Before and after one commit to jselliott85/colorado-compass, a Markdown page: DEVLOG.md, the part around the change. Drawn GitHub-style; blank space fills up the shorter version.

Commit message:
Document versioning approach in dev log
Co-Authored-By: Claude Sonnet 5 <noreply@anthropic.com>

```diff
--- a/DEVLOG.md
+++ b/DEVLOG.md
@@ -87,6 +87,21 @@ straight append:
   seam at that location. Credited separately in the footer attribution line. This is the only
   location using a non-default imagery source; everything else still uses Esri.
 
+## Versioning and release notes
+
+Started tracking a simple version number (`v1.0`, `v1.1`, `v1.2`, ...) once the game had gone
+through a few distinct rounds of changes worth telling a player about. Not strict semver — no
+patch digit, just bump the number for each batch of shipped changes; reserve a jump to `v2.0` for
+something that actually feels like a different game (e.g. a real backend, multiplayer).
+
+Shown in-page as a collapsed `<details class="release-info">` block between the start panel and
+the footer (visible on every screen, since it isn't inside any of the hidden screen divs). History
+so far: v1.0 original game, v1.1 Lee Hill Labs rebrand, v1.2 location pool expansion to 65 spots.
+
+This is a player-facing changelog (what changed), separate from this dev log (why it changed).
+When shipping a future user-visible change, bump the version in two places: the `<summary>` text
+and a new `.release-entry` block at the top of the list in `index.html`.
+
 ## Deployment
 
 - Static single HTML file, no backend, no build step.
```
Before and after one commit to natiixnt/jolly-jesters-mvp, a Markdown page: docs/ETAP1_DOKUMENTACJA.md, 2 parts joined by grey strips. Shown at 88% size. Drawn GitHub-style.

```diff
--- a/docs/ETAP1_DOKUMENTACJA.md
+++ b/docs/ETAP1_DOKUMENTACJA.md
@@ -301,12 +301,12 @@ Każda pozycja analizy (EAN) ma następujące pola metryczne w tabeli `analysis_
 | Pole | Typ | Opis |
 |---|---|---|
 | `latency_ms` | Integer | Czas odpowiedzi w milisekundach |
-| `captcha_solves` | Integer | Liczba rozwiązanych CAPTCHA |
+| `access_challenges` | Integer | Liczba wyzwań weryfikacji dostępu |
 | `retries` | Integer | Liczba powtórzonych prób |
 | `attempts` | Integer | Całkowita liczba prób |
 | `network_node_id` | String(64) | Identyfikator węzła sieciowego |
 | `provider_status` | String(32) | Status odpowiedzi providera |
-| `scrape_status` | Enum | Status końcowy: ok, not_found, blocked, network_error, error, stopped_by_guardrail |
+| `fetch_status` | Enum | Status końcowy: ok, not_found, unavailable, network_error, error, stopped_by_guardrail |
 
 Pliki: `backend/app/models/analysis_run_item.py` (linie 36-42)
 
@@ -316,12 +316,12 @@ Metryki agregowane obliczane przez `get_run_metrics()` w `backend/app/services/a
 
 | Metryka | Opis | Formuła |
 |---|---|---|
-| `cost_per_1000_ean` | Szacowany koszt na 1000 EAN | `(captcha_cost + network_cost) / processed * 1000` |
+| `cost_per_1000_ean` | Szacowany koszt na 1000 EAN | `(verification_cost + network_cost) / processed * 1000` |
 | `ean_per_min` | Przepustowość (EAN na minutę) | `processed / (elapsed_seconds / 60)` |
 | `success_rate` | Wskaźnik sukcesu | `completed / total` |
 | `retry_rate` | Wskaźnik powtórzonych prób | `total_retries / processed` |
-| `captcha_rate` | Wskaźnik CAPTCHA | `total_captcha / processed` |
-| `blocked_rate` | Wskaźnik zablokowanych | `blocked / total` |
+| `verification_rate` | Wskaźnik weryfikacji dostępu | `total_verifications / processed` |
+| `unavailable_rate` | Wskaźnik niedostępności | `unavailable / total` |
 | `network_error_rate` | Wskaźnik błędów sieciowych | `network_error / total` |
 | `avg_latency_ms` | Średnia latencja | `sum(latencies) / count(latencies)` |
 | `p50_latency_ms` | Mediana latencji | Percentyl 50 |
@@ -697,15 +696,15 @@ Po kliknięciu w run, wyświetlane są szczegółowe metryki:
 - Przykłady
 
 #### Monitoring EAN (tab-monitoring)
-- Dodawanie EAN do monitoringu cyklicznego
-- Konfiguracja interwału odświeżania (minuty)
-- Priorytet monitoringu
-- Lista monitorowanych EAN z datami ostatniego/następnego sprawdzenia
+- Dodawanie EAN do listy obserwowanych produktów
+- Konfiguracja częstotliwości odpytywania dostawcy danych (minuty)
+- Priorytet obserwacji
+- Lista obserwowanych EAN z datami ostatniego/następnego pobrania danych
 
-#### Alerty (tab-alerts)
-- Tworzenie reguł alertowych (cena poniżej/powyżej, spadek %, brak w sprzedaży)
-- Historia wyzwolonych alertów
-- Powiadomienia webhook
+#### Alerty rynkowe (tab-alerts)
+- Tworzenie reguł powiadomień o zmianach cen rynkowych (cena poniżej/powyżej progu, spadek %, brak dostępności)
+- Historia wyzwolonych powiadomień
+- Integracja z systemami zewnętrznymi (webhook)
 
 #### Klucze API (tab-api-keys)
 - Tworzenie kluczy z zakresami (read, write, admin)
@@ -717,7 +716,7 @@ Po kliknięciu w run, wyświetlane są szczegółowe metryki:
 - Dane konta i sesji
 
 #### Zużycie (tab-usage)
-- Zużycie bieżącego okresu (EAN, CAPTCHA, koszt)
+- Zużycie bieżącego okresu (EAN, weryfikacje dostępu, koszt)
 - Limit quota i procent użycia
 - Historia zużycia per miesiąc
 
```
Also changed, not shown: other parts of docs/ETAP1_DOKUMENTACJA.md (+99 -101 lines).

========================

* [What you have to do] Copy out the material in full, exactly as it reads.

* [Finished exercise]
Before and after one commit to jselliott85/colorado-compass, a Markdown page: DEVLOG.md, the part around the change. Drawn GitHub-style; blank space fills up the shorter version.

Commit message:
Document versioning approach in dev log
Co-Authored-By: Claude Sonnet 5 <noreply@anthropic.com>

```diff
--- a/DEVLOG.md
+++ b/DEVLOG.md
@@ -87,6 +87,21 @@ straight append:
   seam at that location. Credited separately in the footer attribution line. This is the only
   location using a non-default imagery source; everything else still uses Esri.
 
+## Versioning and release notes
+
+Started tracking a simple version number (`v1.0`, `v1.1`, `v1.2`, ...) once the game had gone
+through a few distinct rounds of changes worth telling a player about. Not strict semver — no
+patch digit, just bump the number for each batch of shipped changes; reserve a jump to `v2.0` for
+something that actually feels like a different game (e.g. a real backend, multiplayer).
+
+Shown in-page as a collapsed `<details class="release-info">` block between the start panel and
+the footer (visible on every screen, since it isn't inside any of the hidden screen divs). History
+so far: v1.0 original game, v1.1 Lee Hill Labs rebrand, v1.2 location pool expansion to 65 spots.
+
+This is a player-facing changelog (what changed), separate from this dev log (why it changed).
+When shipping a future user-visible change, bump the version in two places: the `<summary>` text
+and a new `.release-entry` block at the top of the list in `index.html`.
+
 ## Deployment
 
 - Static single HTML file, no backend, no build step.
```
Before and after one commit to natiixnt/jolly-jesters-mvp, a Markdown page: docs/ETAP1_DOKUMENTACJA.md, 2 parts joined by grey strips. Shown at 88% size. Drawn GitHub-style.

```diff
--- a/docs/ETAP1_DOKUMENTACJA.md
+++ b/docs/ETAP1_DOKUMENTACJA.md
@@ -301,12 +301,12 @@ Każda pozycja analizy (EAN) ma następujące pola metryczne w tabeli `analysis_
 | Pole | Typ | Opis |
 |---|---|---|
 | `latency_ms` | Integer | Czas odpowiedzi w milisekundach |
-| `captcha_solves` | Integer | Liczba rozwiązanych CAPTCHA |
+| `access_challenges` | Integer | Liczba wyzwań weryfikacji dostępu |
 | `retries` | Integer | Liczba powtórzonych prób |
 | `attempts` | Integer | Całkowita liczba prób |
 | `network_node_id` | String(64) | Identyfikator węzła sieciowego |
 | `provider_status` | String(32) | Status odpowiedzi providera |
-| `scrape_status` | Enum | Status końcowy: ok, not_found, blocked, network_error, error, stopped_by_guardrail |
+| `fetch_status` | Enum | Status końcowy: ok, not_found, unavailable, network_error, error, stopped_by_guardrail |
 
 Pliki: `backend/app/models/analysis_run_item.py` (linie 36-42)
 
@@ -316,12 +316,12 @@ Metryki agregowane obliczane przez `get_run_metrics()` w `backend/app/services/a
 
 | Metryka | Opis | Formuła |
 |---|---|---|
-| `cost_per_1000_ean` | Szacowany koszt na 1000 EAN | `(captcha_cost + network_cost) / processed * 1000` |
+| `cost_per_1000_ean` | Szacowany koszt na 1000 EAN | `(verification_cost + network_cost) / processed * 1000` |
 | `ean_per_min` | Przepustowość (EAN na minutę) | `processed / (elapsed_seconds / 60)` |
 | `success_rate` | Wskaźnik sukcesu | `completed / total` |
 | `retry_rate` | Wskaźnik powtórzonych prób | `total_retries / processed` |
-| `captcha_rate` | Wskaźnik CAPTCHA | `total_captcha / processed` |
-| `blocked_rate` | Wskaźnik zablokowanych | `blocked / total` |
+| `verification_rate` | Wskaźnik weryfikacji dostępu | `total_verifications / processed` |
+| `unavailable_rate` | Wskaźnik niedostępności | `unavailable / total` |
 | `network_error_rate` | Wskaźnik błędów sieciowych | `network_error / total` |
 | `avg_latency_ms` | Średnia latencja | `sum(latencies) / count(latencies)` |
 | `p50_latency_ms` | Mediana latencji | Percentyl 50 |
@@ -697,15 +696,15 @@ Po kliknięciu w run, wyświetlane są szczegółowe metryki:
 - Przykłady
 
 #### Monitoring EAN (tab-monitoring)
-- Dodawanie EAN do monitoringu cyklicznego
-- Konfiguracja interwału odświeżania (minuty)
-- Priorytet monitoringu
-- Lista monitorowanych EAN z datami ostatniego/następnego sprawdzenia
+- Dodawanie EAN do listy obserwowanych produktów
+- Konfiguracja częstotliwości odpytywania dostawcy danych (minuty)
+- Priorytet obserwacji
+- Lista obserwowanych EAN z datami ostatniego/następnego pobrania danych
 
-#### Alerty (tab-alerts)
-- Tworzenie reguł alertowych (cena poniżej/powyżej, spadek %, brak w sprzedaży)
-- Historia wyzwolonych alertów
-- Powiadomienia webhook
+#### Alerty rynkowe (tab-alerts)
+- Tworzenie reguł powiadomień o zmianach cen rynkowych (cena poniżej/powyżej progu, spadek %, brak dostępności)
+- Historia wyzwolonych powiadomień
+- Integracja z systemami zewnętrznymi (webhook)
 
 #### Klucze API (tab-api-keys)
 - Tworzenie kluczy z zakresami (read, write, admin)
@@ -717,7 +716,7 @@ Po kliknięciu w run, wyświetlane są szczegółowe metryki:
 - Dane konta i sesji
 
 #### Zużycie (tab-usage)
-- Zużycie bieżącego okresu (EAN, CAPTCHA, koszt)
+- Zużycie bieżącego okresu (EAN, weryfikacje dostępu, koszt)
 - Limit quota i procent użycia
 - Historia zużycia per miesiąc
 
```
Also changed, not shown: other parts of docs/ETAP1_DOKUMENTACJA.md (+99 -101 lines).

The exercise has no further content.